┌──

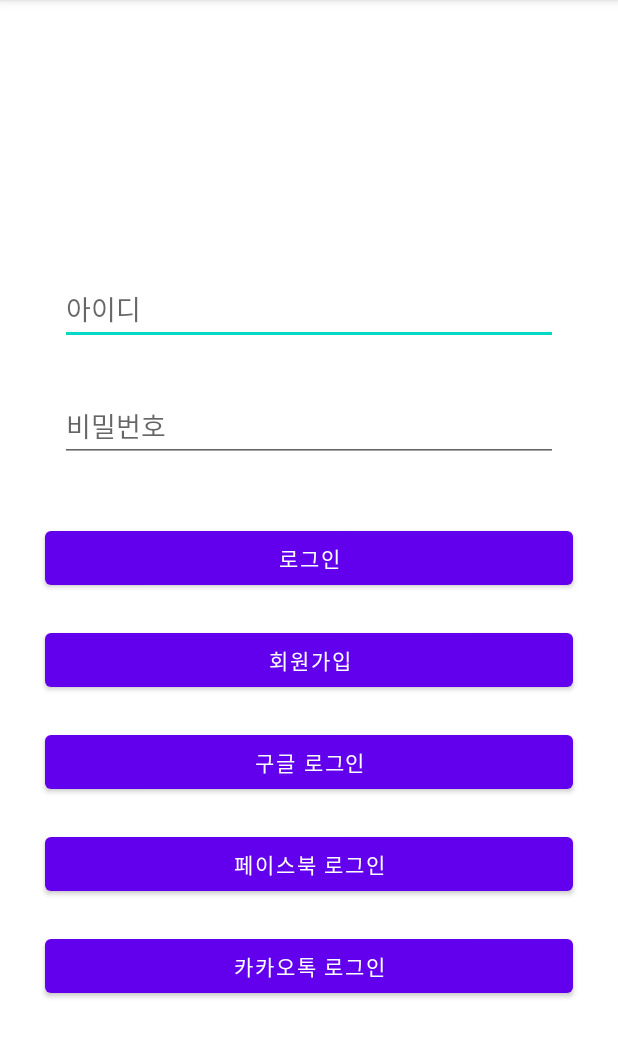
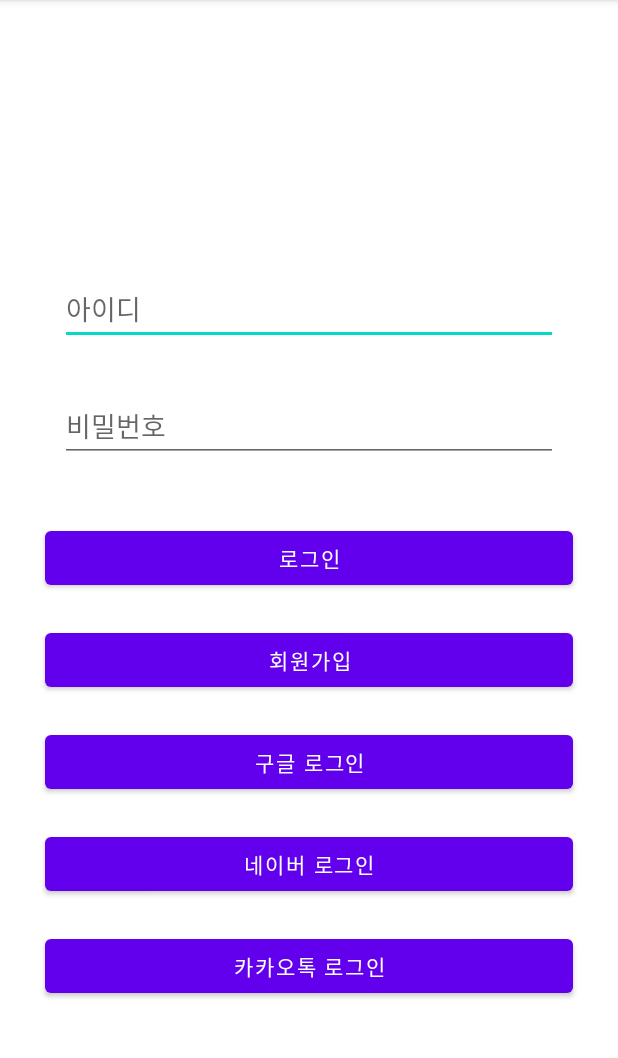
Before and after one commit to Chaeduk/REST-API-Project, an Android app: the screen it shows after launch (MainActivity), on a phone screen of 412 x 824 dp, the part 84-1142 px from its top. Run offline under Robolectric (Android 15) with nearby library versions, the phone set to English and light mode, and no system bars; libraries missing offline, so code that uses them is left out: com.kakao.sdk; 4 statements that could not run were skipped.

Commit message:
update layout(facebook->naver)

```diff
--- a/Project/app/src/main/res/layout/activity_main.xml
+++ b/Project/app/src/main/res/layout/activity_main.xml
@@ -14,19 +14,19 @@
         android:layout_marginEnd="30dp"
         android:layout_marginBottom="20dp"
         android:text="구글 로그인"
-        app:layout_constraintBottom_toTopOf="@+id/facebook_login"
+        app:layout_constraintBottom_toTopOf="@+id/naver_login"
         app:layout_constraintEnd_toEndOf="parent"
         app:layout_constraintHorizontal_bias="0.0"
         app:layout_constraintStart_toStartOf="parent" />
 
     <Button
-        android:id="@+id/facebook_login"
+        android:id="@+id/naver_login"
         android:layout_width="0dp"
         android:layout_height="wrap_content"
         android:layout_marginStart="30dp"
         android:layout_marginEnd="30dp"
         android:layout_marginBottom="20dp"
-        android:text="페이스북 로그인"
+        android:text="네이버 로그인"
         app:layout_constraintBottom_toTopOf="@+id/kakao_login"
         app:layout_constraintEnd_toEndOf="parent"
         app:layout_constraintHorizontal_bias="0.0"
```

└──

Would you please return every line in the listing where "Project" shows up?

Before and after one commit to Chaeduk/REST-API-Project, an Android app: the screen it shows after launch (MainActivity), on a phone screen of 412 x 824 dp, the part 84-1142 px from its top. Run offline under Robolectric (Android 15) with nearby library versions, the phone set to English and light mode, and no system bars; libraries missing offline, so code that uses them is left out: com.kakao.sdk; 4 statements that could not run were skipped.
--- a/Project/app/src/main/res/layout/activity_main.xml
+++ b/Project/app/src/main/res/layout/activity_main.xml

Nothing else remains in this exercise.